 When people make blanket generalizations about the millennial generation, they’re often referencing some element of entitlement. They might say that this group expects to work flexible hours or get higher pay earlier in their careers without having to work their way up. But the results of the Agency Millennial Research Report tell a different story. In fact, when millennials’ priorities at work were compared to those of the 35 year + age group, the main areas of importance were very similar.

For instance, both groups identified “opportunities to learn and improve skills” as a top concern within their jobs, along with “opportunities to advance.” Both of these make a lot of sense. Humans, of any age, want to be able to see indications of progress in their work and to feel a sense of accomplishment along the way. Being able to master new skills and be promoted allows any of us to move past stagnancy and feel pride that we’re improving and adding value.

 Furthermore, both groups responded that they highly value their responsibilities and their salaries. Again, neither of these is surprising.
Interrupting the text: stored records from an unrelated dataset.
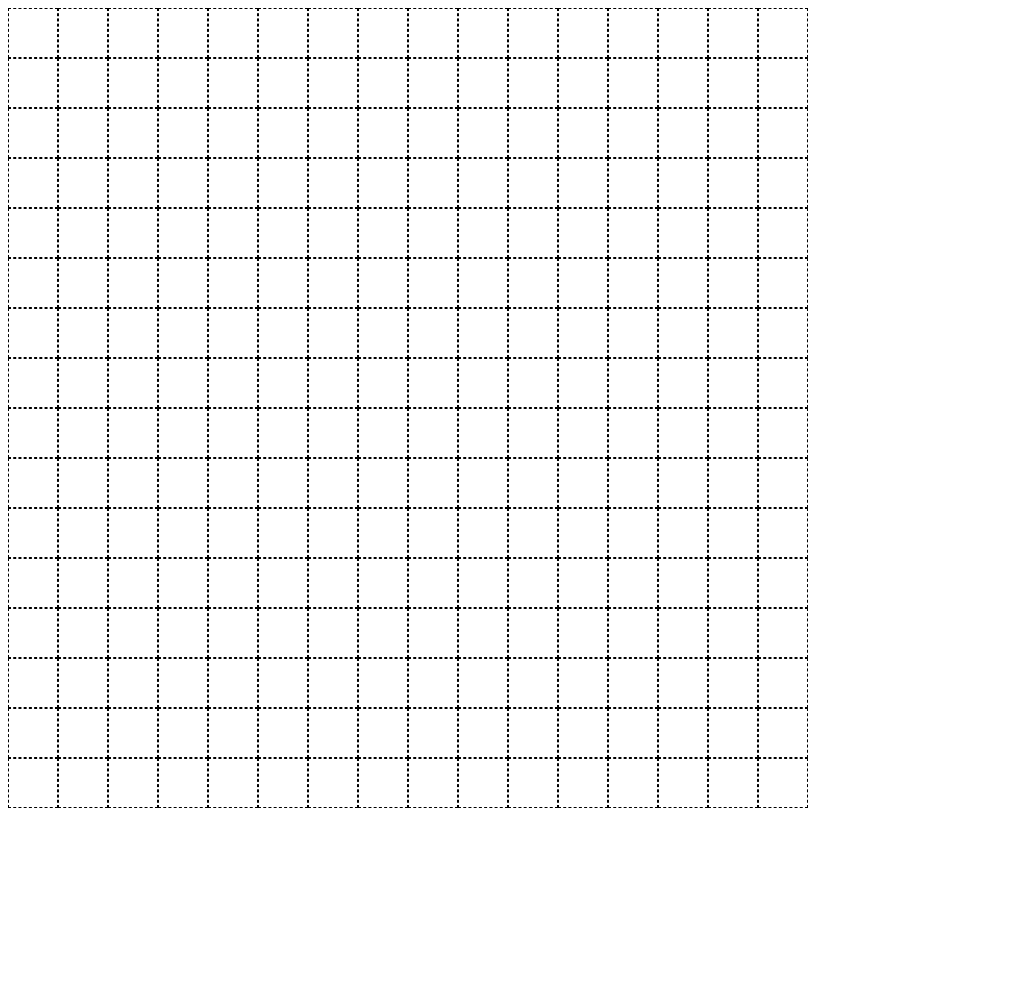
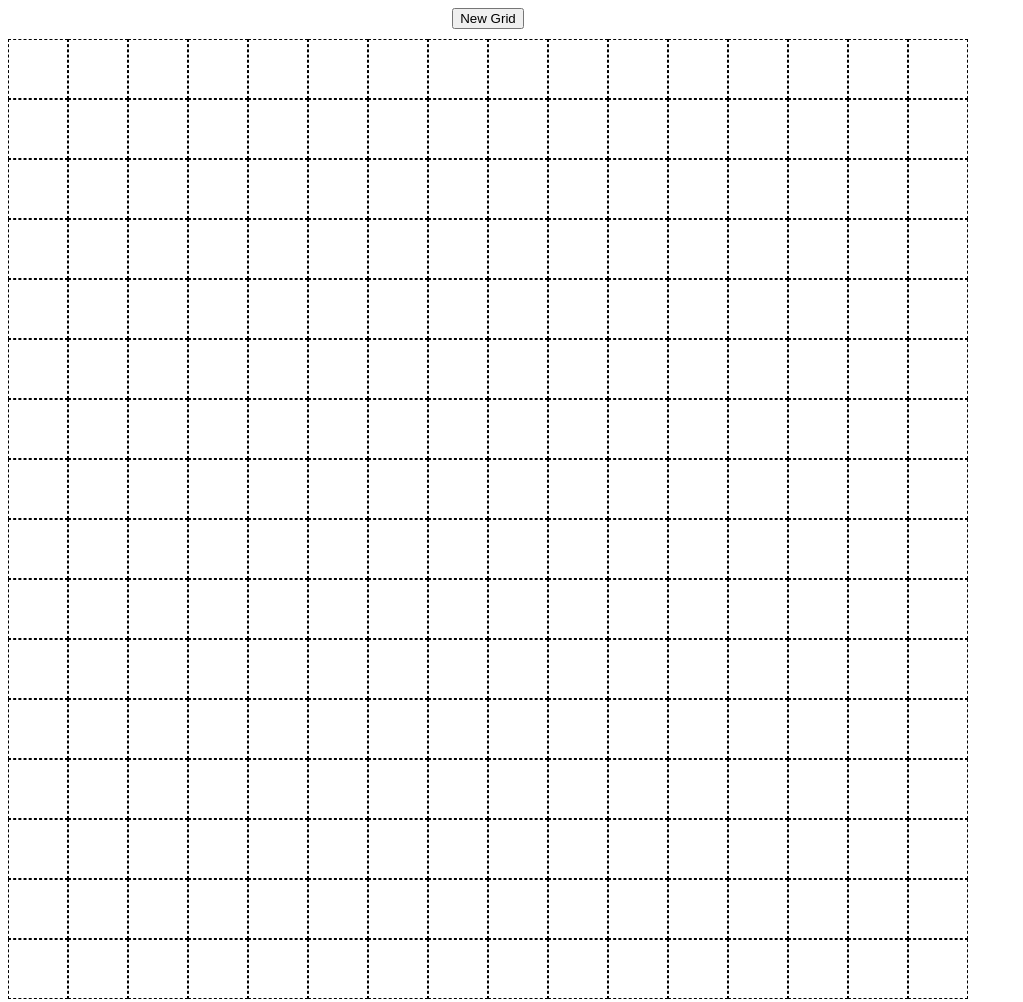
Before and after one commit to Nyanism/etch-a-sketch, a plain HTML site: page index.html in a window 1280 px wide. Shown: the whole page, without its empty margins (0-1023 px from the left). Before the commit the page ends 816 px from the top, so only its background shows below. Drawn offline with Linux system fonts and the light colour scheme.

Commit message:
Implement grid change function
Users can now input the desired number of squares per side and a new
grid will be generated according to the user's specification.

```diff
--- a/index.html
+++ b/index.html
@@ -9,6 +9,9 @@
   <script src="./script.js" defer></script>
 </head>
 <body>
+  <div class="grid-button">
+    <button class="new-grid">New Grid</button>
+  </div>
   <div class="grid"></div>
 </body>
 </html>
--- a/script.js
+++ b/script.js
@@ -1,19 +1,36 @@
-for (let ii = 0; ii < 16; ii++) {
+function createGrid(width) {
+  document.querySelector(".grid").remove();
+
+  const grid = document.createElement("div");
+  grid.classList.add("grid");
+  document.querySelector("body").appendChild(grid);
+
+  for (let ii = 0; ii < width; ii++) {
     const gridRow = document.createElement("div");
     gridRow.classList.add("grid-row");
     document.querySelector(".grid").appendChild(gridRow);
   }
 
-const grid = document.createElement("div");
-grid.setAttribute("class", "grid-square");
+  const gridSquare = document.createElement("div");
+  gridSquare.setAttribute("class", "grid-square");
   const rows = document.querySelectorAll(".grid-row");
-for(let hh = 0; hh < rows.length; hh++) {
-  for(let jj=0; jj < 16; jj++) {
+  for (let hh = 0; hh < rows.length; hh++) {
+    for (let jj = 0; jj < width; jj++) {
       const grid = document.createElement("div");
       grid.classList.add("grid-square");
       grid.addEventListener("mouseover", () => {
         grid.classList.add("hover");
-    })
+      });
       rows[hh].appendChild(grid);
     }
   }
+}
+
+let width = 16;
+createGrid(width);
+
+const newGrid = document.querySelector(".new-grid");
+newGrid.addEventListener("click", () => {
+  width = parseInt(prompt("How many squares per side would you like?"));
+  createGrid(width);
+});
--- a/styles.css
+++ b/styles.css
@@ -1,22 +1,33 @@
 .grid {
   display: flex;
   flex-direction: column;
+  align-items: center;
+  width: 960px;
+  height: 960px;
 }
 
 .grid-row {
   display: flex;
   flex-direction: row;
   flex: auto;
-  height: 50px;
-  width: 800px;
+  width: 960px;
 }
 
 .grid-square {
-  flex: auto;
-  width: 50px;
+  flex: 1;
   border: 1px dashed black;
 }
 
+.new-grid {
+  margin-bottom: 10px;
+}
+
 .hover {
-  background-color: red;;
+  background-color: red;
 }
+
+.grid-button {
+  display: flex;
+  justify-content: center;
+  width: 960px;
+}
```
Lines whose indentation alone changed are shown as unchanged.
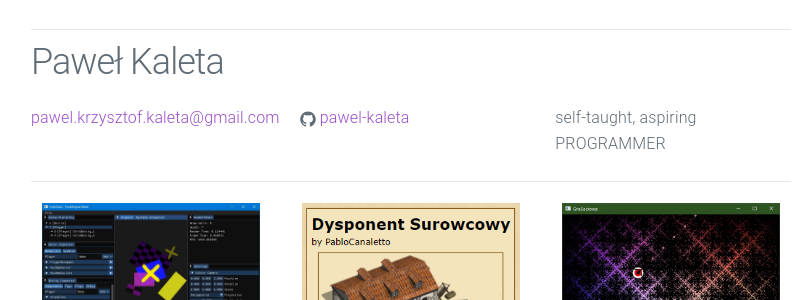
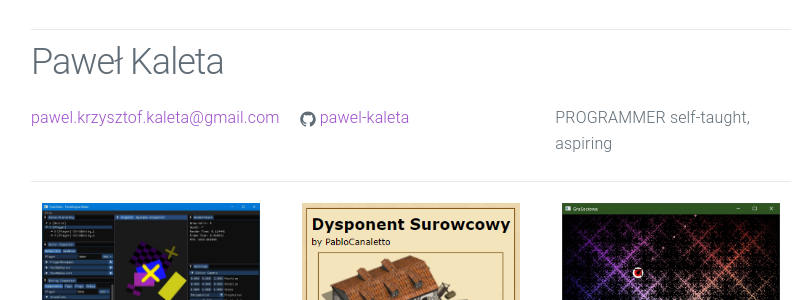
Before and after one commit to pawel-kaleta/pawel-kaleta.github.io, a Jekyll site: the page built from index.html, in a window 1280 px wide. Shown: the part 207-507 px from the top of the page, without its empty margins (229-1040 px from the left). Built offline with Jekyll 4.4.1, drawn with Linux system fonts in a browser that asks for light colours.

```diff
--- a/_config.yml
+++ b/_config.yml
@@ -2,7 +2,8 @@
 title: Paweł Kaleta
 email: pawel.krzysztof.kaleta@gmail.com
 description: > # keep this and put description below
-  self-taught, aspiring PROGRAMMER
+  PROGRAMMER
+  self-taught, aspiring
 url: "https://pawel-kaleta.github.io" # the base hostname & protocol for your site
 #linkedin_url: "https://www.linkedin.com/in/gamingportfolio"
 github_username: pawel-kaleta
```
But perks that are typically associated with millennial expectations (like flexible hours, work-from-home time, etc.) weren’t near the top of the younger-aged group’s list. In a nutshell – we take pride in our work and want to grow, just like anyone else. If employers give us opportunity to do so, we will contribute more to the company and thrive.

 Career Longevity… What’s That?

 This is one area in which I’ve got to hand it to the naysayers… millennials are indeed a job-hopping crowd. In the findings from the Agency Management Institute and Audience Audit™ survey, 58 percent of younger millennials (between ages 18 and 26) expect to be at their current company for two years or less. Meanwhile, 48 percent of non-millennials expect to be at their current company for five years or more. This is a pretty stark contrast, and speaks to the insatiable curiosity – and perhaps restless ambition – of my generation.

 While you might not be able to lasso your millennial employees long enough to keep them at your company for more than a couple of years, you can still incentivize them to get the most out of them while you have them. Again, offering opportunities for training and advancement in title or responsibilities can go a long way in creating an environment they’d like to remain within. Even if they decide to hop along to the next career opportunity that comes their way in a year or two, you’ll still get some of the benefit of investing in these individuals while they’re part of your team.

Attitude > Age  

 Throughout each area of the survey I’m referencing, the biggest surprise was that there weren’t all that many differences between millennials and non-millennials. Really. Sure, my generation tends to be more tech-savvy and antsy to move on to our next role than the older generations might, but otherwise we’re all pretty similar. We want to do good work, improve ourselves and meaningfully contribute to something bigger than ourselves. So when it comes to your team, each individual’s attitude is far more important than his or her age. Focus on the people behind the number, and respecting them as human beings, and you’ll have a much more symbiotic workforce.

 Oh, and before I close this out, I need to get one more thing out of the way. I know I’m guilty throughout this whole post, but can we please drop the term “millennial” once and for all? I don’t want to be called one – and neither do your employees. If you need to label us, “younger humans” will work just fine.